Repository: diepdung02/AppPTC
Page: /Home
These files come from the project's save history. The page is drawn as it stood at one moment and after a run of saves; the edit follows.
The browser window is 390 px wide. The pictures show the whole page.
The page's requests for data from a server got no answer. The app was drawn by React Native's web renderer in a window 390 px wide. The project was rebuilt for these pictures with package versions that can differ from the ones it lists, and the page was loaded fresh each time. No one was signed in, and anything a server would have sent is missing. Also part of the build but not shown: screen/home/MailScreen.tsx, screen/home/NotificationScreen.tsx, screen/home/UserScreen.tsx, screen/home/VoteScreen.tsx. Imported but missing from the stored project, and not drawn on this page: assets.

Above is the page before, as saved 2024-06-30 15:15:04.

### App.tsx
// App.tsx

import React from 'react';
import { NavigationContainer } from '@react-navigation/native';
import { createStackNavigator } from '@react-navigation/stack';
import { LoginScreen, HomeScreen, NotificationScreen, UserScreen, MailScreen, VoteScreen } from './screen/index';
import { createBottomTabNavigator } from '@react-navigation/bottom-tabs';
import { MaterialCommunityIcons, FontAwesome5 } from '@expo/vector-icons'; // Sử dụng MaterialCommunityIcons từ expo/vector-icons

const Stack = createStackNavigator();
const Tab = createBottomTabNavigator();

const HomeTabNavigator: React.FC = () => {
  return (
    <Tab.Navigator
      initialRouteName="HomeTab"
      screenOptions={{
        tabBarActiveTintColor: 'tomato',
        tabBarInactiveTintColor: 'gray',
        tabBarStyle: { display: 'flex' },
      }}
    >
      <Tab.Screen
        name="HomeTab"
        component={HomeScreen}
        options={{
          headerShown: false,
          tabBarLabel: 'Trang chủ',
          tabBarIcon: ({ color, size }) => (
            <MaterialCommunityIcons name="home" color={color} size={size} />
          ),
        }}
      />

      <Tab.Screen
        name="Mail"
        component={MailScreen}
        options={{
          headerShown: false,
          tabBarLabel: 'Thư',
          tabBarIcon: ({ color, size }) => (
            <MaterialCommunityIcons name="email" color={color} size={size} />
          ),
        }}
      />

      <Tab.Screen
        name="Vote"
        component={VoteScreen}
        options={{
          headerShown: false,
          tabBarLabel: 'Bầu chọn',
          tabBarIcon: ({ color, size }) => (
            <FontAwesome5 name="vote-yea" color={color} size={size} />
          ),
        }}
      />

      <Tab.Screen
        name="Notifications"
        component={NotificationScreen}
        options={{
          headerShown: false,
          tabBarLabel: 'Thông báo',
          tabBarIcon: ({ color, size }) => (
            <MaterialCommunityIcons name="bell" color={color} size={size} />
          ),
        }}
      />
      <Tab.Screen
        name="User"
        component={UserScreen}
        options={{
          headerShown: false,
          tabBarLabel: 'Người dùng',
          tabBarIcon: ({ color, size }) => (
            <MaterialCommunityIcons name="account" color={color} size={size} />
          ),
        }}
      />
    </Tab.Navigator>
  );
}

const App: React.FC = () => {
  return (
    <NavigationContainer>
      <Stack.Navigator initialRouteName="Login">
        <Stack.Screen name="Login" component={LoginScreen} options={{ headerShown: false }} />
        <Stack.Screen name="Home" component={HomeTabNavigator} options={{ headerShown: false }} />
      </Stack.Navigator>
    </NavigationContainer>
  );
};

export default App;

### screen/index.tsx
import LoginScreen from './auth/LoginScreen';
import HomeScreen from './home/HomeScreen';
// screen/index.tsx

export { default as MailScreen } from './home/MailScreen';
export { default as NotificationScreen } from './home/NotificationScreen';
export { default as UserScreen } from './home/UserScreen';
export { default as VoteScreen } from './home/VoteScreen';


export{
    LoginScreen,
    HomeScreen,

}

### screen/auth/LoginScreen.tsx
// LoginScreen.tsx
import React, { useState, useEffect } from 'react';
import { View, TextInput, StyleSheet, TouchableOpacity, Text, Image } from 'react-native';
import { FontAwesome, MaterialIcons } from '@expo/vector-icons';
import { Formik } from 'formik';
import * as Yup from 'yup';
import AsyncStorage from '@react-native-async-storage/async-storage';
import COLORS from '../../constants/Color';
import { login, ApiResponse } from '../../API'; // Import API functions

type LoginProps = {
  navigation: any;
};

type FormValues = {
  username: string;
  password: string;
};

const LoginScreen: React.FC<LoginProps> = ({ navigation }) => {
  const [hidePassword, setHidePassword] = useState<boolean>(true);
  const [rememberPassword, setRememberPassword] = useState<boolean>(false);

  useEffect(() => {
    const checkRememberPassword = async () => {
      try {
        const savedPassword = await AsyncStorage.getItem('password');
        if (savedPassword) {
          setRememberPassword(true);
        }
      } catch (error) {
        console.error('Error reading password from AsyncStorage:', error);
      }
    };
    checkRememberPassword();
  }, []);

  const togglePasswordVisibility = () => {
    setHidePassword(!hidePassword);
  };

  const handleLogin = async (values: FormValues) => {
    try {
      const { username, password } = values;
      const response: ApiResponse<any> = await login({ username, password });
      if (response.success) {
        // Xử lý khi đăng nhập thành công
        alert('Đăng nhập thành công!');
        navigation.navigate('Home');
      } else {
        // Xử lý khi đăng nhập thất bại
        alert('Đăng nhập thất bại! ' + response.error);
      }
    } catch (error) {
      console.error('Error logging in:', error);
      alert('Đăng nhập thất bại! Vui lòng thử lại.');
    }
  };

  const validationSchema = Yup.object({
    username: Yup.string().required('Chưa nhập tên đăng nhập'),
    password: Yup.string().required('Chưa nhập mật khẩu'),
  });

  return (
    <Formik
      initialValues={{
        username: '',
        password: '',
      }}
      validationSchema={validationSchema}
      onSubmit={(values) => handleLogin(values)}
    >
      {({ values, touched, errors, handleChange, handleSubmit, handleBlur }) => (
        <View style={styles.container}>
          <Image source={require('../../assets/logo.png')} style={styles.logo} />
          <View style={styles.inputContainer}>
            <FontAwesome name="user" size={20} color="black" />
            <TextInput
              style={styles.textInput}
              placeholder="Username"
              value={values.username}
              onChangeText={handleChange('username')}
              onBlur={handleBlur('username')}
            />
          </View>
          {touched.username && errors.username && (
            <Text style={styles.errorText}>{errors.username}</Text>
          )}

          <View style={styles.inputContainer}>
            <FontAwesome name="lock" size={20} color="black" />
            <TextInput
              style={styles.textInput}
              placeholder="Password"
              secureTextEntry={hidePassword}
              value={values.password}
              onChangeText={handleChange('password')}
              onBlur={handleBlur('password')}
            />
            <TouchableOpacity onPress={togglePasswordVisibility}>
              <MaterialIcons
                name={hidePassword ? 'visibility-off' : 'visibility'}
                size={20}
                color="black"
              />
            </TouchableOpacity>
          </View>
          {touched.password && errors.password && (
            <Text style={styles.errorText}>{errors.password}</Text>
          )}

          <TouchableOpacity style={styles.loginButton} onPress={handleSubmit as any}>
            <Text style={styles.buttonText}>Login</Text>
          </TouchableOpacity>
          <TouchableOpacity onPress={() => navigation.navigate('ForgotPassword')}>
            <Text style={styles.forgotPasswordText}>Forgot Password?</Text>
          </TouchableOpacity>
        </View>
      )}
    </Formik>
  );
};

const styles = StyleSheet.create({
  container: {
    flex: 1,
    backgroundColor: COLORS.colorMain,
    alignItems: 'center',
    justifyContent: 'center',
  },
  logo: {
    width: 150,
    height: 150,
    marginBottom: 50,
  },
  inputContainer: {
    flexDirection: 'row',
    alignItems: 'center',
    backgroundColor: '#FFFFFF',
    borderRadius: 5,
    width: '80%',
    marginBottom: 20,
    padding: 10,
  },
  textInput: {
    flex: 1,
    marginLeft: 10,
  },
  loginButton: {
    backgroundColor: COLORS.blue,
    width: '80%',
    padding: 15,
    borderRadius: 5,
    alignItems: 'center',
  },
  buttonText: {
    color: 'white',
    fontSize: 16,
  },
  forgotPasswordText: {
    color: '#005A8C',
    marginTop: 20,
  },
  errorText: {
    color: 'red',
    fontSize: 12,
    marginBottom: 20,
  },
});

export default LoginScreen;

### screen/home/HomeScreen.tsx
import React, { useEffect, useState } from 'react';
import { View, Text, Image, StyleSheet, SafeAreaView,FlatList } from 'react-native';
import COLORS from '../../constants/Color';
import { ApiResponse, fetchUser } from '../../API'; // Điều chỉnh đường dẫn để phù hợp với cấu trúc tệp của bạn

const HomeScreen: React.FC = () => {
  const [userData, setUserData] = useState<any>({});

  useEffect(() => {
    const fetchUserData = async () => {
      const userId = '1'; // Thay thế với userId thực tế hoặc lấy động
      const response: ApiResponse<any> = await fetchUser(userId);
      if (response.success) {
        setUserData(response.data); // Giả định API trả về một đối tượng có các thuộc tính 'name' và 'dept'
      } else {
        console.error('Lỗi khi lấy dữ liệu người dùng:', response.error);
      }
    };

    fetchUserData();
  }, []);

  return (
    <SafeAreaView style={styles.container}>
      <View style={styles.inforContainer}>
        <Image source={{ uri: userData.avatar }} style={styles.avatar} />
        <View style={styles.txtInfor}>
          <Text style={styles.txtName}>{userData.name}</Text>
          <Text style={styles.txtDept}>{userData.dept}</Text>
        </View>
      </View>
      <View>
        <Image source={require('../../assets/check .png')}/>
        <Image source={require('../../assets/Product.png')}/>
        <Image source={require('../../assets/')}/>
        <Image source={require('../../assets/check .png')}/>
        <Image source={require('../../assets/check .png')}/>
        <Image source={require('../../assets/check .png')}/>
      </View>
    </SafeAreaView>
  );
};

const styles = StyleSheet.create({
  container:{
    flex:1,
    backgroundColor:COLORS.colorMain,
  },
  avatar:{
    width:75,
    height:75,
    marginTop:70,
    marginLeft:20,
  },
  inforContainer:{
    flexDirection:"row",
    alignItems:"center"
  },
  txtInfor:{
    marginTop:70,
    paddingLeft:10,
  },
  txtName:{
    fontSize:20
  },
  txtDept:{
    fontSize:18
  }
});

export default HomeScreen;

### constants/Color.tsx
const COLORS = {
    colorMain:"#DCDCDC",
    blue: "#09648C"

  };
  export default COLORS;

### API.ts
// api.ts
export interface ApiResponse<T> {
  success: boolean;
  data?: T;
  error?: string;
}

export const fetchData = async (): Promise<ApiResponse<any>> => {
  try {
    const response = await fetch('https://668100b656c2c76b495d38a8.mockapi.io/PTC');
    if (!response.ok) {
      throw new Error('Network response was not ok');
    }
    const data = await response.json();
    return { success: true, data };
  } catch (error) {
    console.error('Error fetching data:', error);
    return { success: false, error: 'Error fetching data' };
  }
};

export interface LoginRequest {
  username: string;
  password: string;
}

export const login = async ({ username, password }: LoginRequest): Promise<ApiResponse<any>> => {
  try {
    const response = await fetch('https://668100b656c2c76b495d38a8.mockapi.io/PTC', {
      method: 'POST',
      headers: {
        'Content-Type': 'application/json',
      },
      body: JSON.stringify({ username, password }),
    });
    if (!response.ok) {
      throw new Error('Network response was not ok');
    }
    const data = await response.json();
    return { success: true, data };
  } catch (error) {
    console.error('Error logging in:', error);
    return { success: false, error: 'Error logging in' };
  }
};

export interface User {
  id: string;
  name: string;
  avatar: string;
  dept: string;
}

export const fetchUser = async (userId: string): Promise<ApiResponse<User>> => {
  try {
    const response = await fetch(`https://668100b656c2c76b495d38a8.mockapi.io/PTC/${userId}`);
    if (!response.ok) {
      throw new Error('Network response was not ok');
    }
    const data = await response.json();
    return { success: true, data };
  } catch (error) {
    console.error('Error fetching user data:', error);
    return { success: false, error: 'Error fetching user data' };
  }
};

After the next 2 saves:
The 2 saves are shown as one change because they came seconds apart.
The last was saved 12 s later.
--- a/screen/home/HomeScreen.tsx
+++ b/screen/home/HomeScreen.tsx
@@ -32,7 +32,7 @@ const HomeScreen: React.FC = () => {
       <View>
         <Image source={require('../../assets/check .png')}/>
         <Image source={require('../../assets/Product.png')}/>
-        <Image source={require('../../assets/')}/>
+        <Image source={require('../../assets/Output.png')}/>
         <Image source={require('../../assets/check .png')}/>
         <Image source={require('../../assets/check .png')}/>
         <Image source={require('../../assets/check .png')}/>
⁂
Please give an exact restatement of only the lines from the beginning of the material above to the line with "The browser window", inclusive.

Repository: diepdung02/AppPTC
Page: /Home
These files come from the project's save history. The page is drawn as it stood at one moment and after a run of saves; the edit follows.
The browser window is 390 px wide. The pictures show the whole page.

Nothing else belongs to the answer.